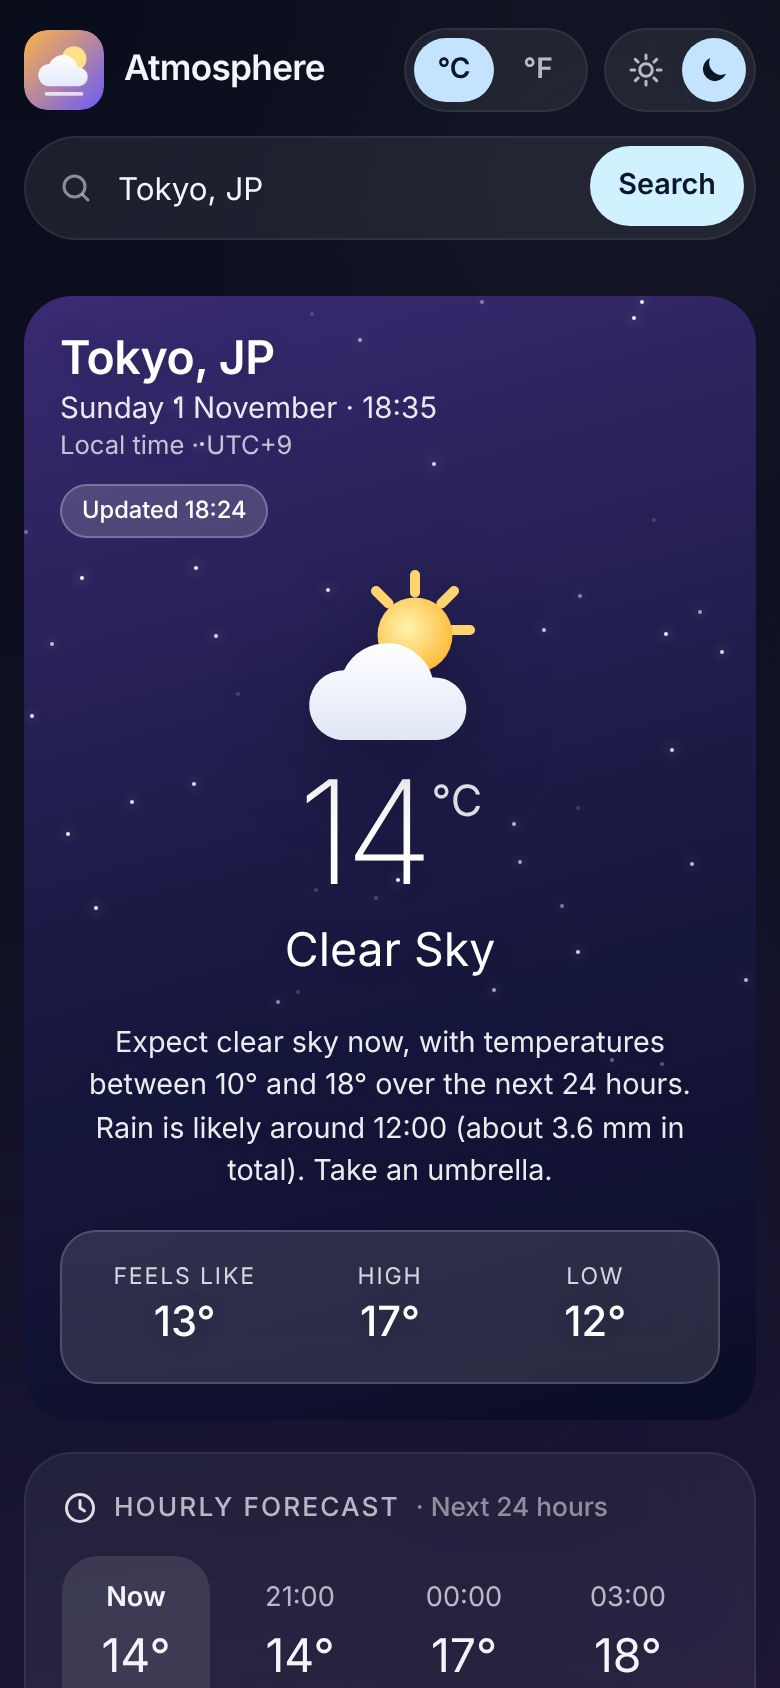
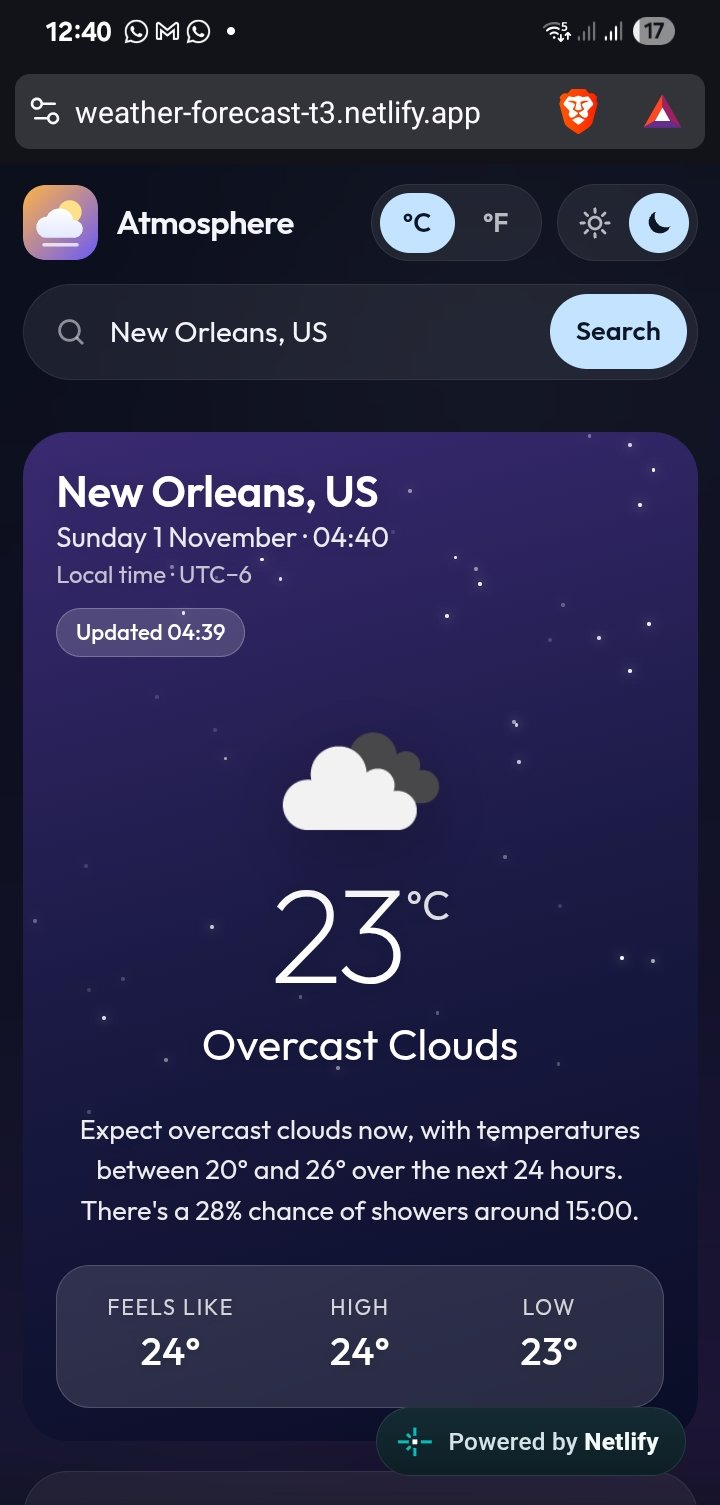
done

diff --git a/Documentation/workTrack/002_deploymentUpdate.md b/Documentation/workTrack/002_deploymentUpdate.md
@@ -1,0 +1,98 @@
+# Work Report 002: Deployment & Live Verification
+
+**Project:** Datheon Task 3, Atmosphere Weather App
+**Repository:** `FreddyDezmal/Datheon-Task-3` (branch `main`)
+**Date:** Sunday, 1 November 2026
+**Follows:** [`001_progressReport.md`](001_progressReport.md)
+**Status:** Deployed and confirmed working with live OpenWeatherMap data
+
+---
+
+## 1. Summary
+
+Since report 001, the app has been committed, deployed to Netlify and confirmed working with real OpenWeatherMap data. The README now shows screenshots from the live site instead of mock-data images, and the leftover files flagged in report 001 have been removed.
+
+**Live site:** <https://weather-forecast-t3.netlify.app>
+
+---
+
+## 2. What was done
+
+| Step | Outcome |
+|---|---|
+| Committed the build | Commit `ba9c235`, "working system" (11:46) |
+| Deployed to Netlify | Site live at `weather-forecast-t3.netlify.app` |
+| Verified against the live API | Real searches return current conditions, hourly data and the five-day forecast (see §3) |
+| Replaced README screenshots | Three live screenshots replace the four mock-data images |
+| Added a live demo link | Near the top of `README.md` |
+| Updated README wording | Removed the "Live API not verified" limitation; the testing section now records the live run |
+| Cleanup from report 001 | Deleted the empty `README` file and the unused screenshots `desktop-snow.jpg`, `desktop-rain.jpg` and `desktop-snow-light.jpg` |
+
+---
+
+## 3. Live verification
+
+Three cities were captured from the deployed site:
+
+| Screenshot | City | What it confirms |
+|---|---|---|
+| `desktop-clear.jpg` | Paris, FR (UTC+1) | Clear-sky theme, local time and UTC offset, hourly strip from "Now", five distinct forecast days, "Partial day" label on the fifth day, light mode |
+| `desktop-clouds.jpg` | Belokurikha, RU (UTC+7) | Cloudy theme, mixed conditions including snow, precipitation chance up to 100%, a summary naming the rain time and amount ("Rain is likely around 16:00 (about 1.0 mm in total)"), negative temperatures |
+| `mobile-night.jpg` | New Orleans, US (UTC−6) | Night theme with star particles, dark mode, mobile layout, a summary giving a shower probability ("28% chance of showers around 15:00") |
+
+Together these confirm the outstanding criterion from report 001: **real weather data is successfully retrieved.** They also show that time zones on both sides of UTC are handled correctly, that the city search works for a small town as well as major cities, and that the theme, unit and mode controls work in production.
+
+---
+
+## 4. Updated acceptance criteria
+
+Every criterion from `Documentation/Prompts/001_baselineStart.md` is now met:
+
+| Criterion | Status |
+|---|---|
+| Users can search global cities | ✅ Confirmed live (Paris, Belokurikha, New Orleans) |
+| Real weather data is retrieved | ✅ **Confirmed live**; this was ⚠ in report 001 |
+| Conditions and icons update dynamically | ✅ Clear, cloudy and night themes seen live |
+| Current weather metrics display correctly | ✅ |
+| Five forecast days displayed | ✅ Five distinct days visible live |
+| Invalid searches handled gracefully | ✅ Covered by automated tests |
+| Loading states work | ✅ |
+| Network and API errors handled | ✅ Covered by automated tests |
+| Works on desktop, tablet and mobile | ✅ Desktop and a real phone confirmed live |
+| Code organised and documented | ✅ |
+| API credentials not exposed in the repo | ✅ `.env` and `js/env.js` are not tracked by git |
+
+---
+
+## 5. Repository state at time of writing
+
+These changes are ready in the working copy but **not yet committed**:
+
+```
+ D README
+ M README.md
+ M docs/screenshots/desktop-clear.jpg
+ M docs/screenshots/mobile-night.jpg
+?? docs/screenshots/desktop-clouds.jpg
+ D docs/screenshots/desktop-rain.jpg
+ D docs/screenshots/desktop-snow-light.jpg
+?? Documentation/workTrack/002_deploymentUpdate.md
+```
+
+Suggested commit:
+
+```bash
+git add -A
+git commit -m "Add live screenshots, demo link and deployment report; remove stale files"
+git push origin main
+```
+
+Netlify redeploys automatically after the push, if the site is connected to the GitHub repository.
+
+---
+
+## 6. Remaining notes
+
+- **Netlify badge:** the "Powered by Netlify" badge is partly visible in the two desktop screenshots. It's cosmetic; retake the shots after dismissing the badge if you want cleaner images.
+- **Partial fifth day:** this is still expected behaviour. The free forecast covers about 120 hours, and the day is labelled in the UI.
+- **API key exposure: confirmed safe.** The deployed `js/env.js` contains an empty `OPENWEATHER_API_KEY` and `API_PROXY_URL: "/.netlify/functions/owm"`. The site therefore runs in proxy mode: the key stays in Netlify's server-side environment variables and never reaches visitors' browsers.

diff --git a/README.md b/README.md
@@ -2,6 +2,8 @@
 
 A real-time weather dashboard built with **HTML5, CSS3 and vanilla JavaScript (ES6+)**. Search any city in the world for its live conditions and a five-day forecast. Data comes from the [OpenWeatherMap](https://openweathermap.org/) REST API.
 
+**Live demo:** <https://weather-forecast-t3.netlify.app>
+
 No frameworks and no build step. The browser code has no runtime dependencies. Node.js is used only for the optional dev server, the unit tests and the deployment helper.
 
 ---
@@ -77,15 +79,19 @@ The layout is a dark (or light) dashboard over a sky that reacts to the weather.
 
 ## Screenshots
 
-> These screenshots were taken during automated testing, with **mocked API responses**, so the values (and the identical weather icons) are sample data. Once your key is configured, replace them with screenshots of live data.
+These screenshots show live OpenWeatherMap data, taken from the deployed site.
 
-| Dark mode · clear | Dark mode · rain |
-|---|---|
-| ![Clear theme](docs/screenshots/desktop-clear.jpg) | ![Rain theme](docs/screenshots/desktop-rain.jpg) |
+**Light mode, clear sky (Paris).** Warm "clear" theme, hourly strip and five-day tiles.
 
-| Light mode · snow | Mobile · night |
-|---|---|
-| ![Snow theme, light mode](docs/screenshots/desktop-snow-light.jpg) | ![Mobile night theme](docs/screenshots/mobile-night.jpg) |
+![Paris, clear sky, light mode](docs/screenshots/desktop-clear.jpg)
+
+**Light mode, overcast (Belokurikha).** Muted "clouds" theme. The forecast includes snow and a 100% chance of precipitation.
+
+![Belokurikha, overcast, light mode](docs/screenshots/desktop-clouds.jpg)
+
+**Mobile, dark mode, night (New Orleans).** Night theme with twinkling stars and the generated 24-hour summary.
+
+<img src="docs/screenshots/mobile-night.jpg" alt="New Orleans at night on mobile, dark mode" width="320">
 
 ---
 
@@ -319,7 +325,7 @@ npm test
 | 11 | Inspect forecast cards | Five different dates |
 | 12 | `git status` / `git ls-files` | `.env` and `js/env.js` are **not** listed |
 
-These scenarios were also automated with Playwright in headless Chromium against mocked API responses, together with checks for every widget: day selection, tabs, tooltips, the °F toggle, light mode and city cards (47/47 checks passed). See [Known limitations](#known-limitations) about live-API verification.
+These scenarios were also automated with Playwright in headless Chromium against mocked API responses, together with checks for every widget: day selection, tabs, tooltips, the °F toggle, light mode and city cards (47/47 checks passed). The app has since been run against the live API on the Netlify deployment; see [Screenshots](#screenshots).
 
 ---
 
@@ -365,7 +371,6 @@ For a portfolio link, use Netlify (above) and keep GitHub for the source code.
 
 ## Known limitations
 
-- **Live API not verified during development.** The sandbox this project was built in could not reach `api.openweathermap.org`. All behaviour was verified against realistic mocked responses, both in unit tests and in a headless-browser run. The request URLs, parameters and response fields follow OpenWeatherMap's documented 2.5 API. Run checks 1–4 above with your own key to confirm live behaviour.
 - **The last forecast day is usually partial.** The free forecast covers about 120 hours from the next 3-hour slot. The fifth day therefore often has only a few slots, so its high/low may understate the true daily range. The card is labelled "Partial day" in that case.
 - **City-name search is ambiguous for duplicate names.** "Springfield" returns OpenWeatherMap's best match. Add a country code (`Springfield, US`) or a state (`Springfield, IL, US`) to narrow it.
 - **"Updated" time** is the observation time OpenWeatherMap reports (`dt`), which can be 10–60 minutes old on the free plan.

What you have to do: Without the pictures, write out the lines from the beginning of the entries through the line with "1 November 2026".

Response area:
done

diff --git a/Documentation/workTrack/002_deploymentUpdate.md b/Documentation/workTrack/002_deploymentUpdate.md
@@ -1,0 +1,98 @@
+# Work Report 002: Deployment & Live Verification
+
+**Project:** Datheon Task 3, Atmosphere Weather App
+**Repository:** `FreddyDezmal/Datheon-Task-3` (branch `main`)
+**Date:** Sunday, 1 November 2026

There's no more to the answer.